• YOUR INSTRUCTIONS:
Count the lines below that contain "base". Answer with the number alone.

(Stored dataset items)
◇ ◇ ◇ ◇ ◇ ◇ ◇

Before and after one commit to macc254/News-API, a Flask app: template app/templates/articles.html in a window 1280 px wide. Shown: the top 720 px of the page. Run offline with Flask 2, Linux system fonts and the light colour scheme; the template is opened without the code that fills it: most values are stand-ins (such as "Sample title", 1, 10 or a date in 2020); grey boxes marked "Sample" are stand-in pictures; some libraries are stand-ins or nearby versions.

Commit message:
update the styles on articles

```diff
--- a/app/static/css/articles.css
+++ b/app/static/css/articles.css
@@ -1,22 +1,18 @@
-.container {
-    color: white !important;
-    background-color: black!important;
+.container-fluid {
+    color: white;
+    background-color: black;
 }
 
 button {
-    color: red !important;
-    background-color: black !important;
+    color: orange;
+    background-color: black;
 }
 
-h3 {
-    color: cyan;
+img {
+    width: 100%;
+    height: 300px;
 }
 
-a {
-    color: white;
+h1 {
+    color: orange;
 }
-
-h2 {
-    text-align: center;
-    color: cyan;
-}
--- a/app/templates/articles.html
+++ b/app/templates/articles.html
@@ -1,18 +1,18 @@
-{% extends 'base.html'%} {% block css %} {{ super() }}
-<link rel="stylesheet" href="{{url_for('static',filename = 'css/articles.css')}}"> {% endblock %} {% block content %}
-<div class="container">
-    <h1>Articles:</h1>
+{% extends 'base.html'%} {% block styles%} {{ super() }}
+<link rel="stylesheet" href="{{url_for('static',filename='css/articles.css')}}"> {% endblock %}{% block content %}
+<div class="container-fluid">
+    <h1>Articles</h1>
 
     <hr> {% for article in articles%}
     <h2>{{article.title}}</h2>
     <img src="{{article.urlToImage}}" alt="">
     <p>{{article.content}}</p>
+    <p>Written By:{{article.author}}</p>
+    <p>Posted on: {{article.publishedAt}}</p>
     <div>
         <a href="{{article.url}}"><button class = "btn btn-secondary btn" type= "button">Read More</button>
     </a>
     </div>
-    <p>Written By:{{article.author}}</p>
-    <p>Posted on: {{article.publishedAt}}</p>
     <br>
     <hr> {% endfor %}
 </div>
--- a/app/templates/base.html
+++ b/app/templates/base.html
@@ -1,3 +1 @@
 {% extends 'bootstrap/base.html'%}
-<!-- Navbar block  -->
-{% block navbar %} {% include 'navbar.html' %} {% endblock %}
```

◇ ◇ ◇ ◇ ◇ ◇ ◇

• SOLUTION TO THIS PROBLEM:
5